*** Opening AVAILABLE RECORDS ***

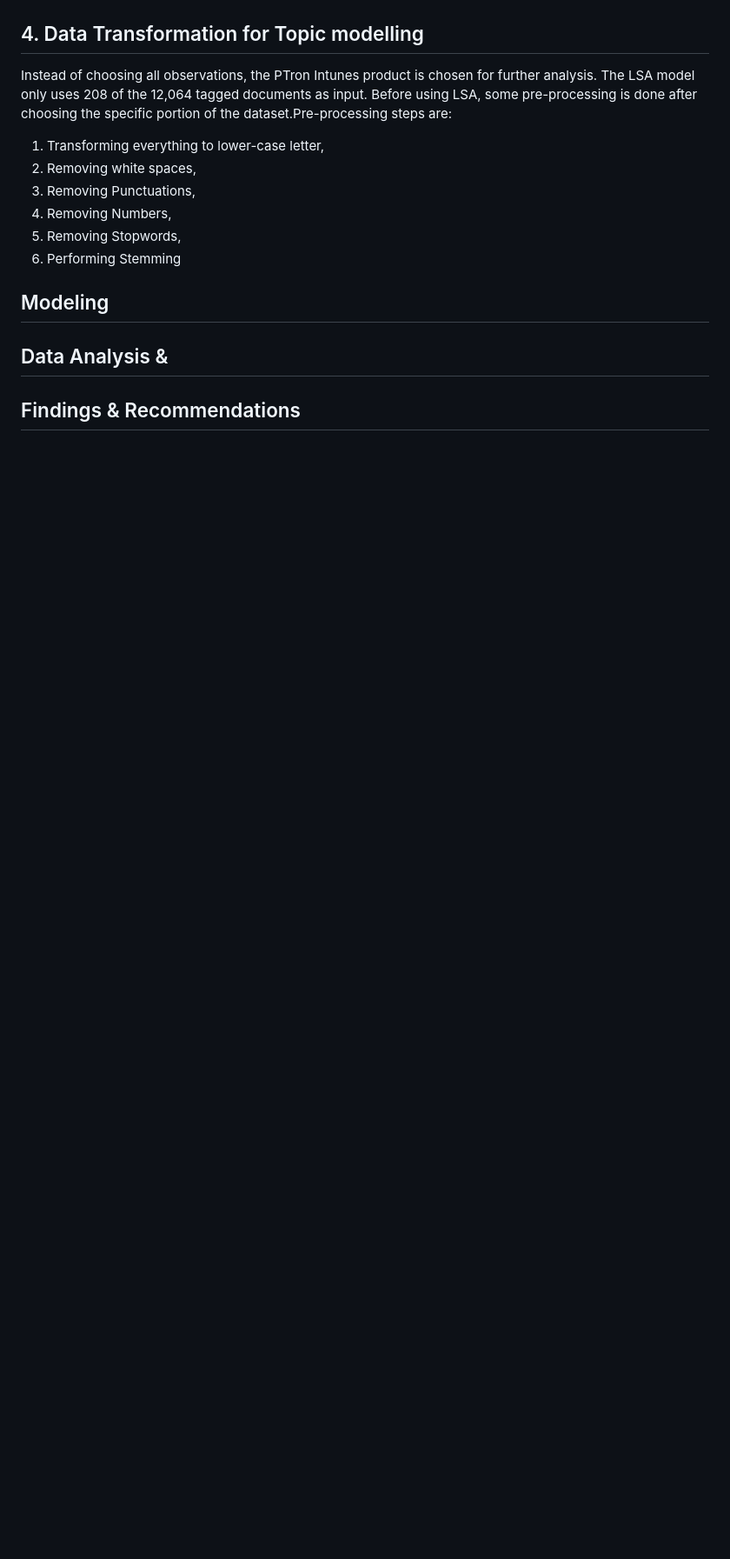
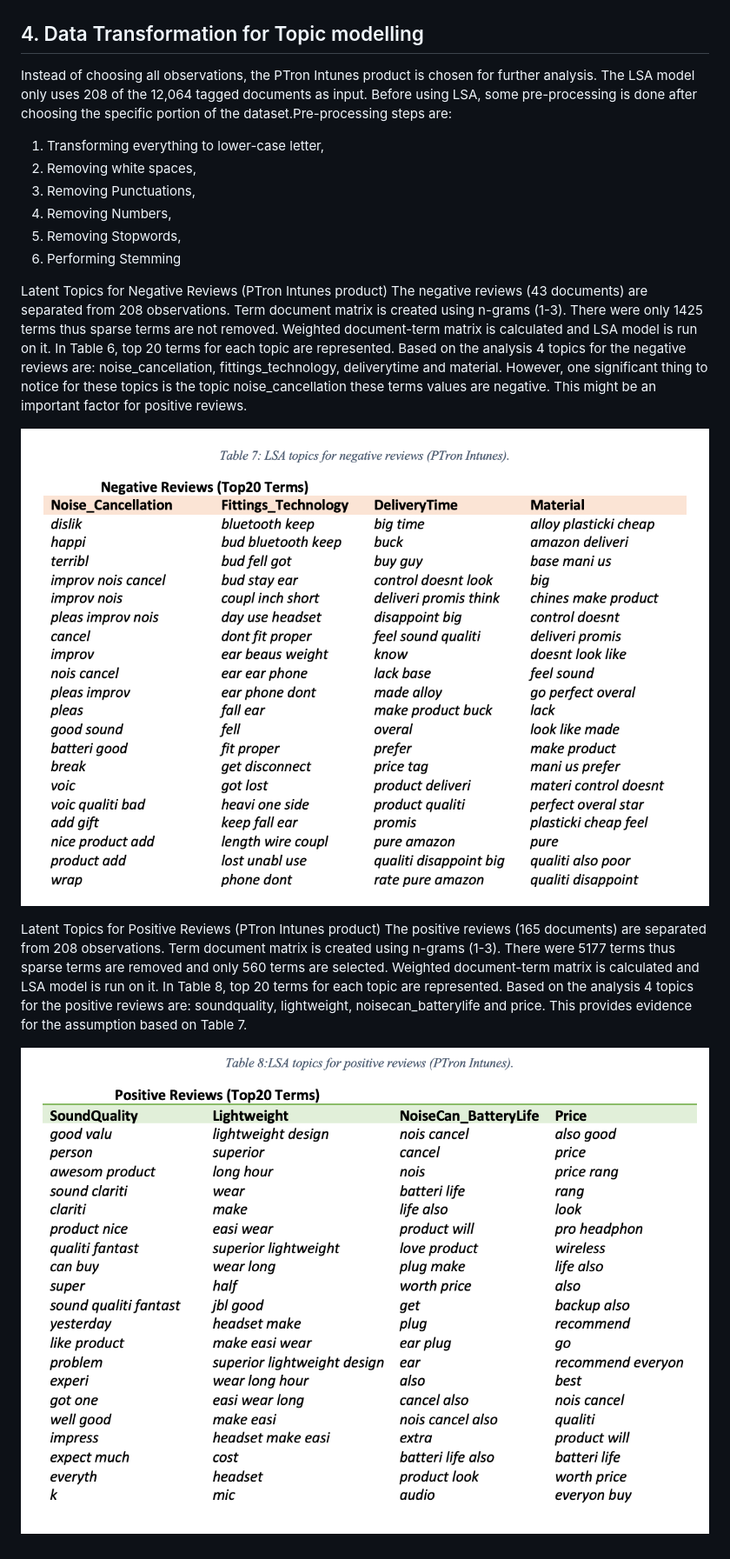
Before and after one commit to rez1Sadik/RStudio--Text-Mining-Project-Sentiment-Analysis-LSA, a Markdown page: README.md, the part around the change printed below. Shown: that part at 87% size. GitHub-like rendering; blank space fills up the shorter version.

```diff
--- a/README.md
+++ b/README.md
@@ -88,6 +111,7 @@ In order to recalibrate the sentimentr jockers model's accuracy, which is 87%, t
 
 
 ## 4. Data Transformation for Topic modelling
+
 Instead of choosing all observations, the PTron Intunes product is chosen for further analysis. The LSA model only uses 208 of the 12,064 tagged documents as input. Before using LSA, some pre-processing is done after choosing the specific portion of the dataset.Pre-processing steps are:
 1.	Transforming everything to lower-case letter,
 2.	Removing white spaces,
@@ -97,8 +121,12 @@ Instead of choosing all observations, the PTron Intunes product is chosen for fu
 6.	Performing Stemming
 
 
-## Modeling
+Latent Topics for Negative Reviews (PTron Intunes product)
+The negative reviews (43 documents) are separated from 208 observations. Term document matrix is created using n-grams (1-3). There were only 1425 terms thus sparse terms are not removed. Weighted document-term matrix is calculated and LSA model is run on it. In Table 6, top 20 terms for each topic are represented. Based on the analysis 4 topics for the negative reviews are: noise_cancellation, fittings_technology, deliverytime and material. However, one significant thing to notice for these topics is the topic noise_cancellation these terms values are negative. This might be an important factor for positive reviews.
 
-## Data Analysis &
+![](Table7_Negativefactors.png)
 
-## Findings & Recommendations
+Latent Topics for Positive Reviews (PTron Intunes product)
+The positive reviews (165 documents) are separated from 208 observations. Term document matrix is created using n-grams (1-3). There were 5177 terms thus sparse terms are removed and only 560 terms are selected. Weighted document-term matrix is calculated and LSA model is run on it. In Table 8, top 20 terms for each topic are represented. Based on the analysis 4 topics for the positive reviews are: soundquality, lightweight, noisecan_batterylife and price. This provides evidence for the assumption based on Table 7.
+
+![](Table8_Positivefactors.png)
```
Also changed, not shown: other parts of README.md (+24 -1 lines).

*** Closing AVAILABLE RECORDS ***
*** Opening AVAILABLE RECORDS ***

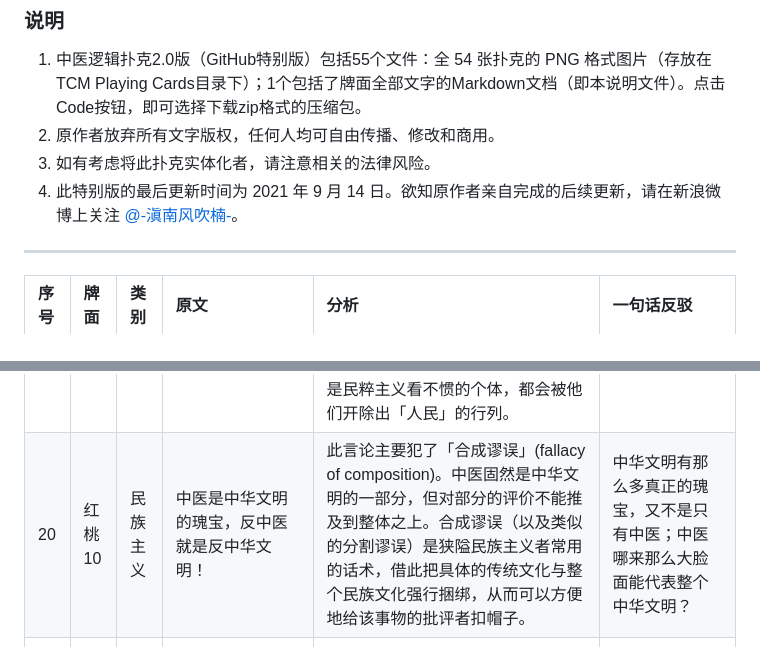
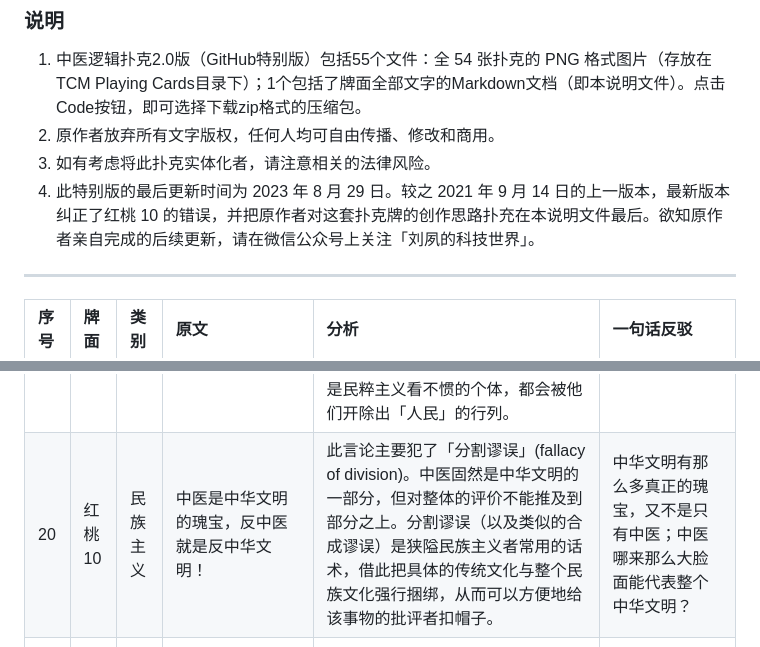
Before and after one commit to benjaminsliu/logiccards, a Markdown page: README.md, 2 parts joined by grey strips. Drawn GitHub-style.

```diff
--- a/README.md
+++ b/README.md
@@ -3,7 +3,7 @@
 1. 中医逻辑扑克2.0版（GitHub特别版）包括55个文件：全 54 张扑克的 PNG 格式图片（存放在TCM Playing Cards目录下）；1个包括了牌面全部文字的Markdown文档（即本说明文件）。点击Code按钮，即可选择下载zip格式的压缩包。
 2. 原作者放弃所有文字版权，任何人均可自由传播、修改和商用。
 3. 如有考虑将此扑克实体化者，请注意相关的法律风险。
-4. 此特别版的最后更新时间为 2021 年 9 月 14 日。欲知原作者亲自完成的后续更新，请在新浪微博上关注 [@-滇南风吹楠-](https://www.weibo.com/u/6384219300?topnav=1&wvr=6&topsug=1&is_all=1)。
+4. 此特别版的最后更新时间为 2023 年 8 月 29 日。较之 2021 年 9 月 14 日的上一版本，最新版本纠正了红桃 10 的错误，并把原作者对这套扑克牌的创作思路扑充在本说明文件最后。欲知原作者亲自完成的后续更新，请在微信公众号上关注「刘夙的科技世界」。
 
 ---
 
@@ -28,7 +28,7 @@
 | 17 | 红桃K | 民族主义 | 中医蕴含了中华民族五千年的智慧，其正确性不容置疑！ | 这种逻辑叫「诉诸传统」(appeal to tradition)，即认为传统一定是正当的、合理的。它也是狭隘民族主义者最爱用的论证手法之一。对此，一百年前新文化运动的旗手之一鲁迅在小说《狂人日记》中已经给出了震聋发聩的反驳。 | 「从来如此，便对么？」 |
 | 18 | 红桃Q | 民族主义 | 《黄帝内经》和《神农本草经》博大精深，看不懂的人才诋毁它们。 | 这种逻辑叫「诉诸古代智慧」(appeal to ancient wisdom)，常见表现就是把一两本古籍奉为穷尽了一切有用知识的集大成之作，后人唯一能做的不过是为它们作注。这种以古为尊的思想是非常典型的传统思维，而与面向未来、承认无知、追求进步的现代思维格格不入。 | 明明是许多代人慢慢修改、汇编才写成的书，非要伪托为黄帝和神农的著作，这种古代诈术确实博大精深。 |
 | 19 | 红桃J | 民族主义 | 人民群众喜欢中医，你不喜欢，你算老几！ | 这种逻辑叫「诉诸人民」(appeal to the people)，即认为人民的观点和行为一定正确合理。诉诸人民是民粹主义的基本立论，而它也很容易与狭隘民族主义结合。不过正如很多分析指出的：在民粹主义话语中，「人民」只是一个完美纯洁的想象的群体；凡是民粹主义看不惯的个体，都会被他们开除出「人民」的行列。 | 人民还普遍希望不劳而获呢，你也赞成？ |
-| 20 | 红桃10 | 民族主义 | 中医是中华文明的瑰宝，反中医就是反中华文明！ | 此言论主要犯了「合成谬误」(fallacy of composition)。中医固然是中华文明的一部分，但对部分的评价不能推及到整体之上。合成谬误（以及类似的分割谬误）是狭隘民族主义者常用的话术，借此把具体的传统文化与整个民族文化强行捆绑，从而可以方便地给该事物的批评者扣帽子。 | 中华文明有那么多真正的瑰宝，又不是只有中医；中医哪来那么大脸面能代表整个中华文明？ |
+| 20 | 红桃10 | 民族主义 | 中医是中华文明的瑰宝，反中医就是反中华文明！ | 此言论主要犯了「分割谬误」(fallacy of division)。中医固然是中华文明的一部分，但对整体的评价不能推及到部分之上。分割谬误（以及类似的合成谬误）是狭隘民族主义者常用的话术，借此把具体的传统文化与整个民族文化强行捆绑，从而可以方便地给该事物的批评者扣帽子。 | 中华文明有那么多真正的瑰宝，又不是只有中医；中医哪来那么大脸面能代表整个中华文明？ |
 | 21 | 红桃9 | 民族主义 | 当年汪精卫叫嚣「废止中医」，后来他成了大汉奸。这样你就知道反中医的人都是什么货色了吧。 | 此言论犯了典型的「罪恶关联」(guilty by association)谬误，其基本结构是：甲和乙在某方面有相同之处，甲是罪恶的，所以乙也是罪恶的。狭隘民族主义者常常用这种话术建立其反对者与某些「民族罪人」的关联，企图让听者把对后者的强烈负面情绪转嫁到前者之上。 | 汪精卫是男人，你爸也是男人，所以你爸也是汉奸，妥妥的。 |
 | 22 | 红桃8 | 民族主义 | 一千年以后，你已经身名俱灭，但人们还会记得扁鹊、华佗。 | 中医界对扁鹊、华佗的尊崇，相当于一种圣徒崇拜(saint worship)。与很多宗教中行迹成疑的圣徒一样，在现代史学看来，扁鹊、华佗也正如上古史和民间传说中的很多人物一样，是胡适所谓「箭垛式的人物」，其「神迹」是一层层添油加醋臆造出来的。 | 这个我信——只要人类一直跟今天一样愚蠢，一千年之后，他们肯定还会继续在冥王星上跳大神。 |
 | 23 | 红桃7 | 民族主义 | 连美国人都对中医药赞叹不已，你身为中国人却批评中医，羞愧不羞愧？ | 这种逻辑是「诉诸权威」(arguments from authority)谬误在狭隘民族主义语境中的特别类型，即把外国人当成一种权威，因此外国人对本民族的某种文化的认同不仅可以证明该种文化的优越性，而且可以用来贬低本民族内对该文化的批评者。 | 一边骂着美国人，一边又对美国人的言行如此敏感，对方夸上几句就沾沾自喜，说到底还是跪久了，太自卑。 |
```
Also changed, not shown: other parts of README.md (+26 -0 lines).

*** Closing AVAILABLE RECORDS ***

Each line of the material that contains "after" is to be counted, and only the total stated.

3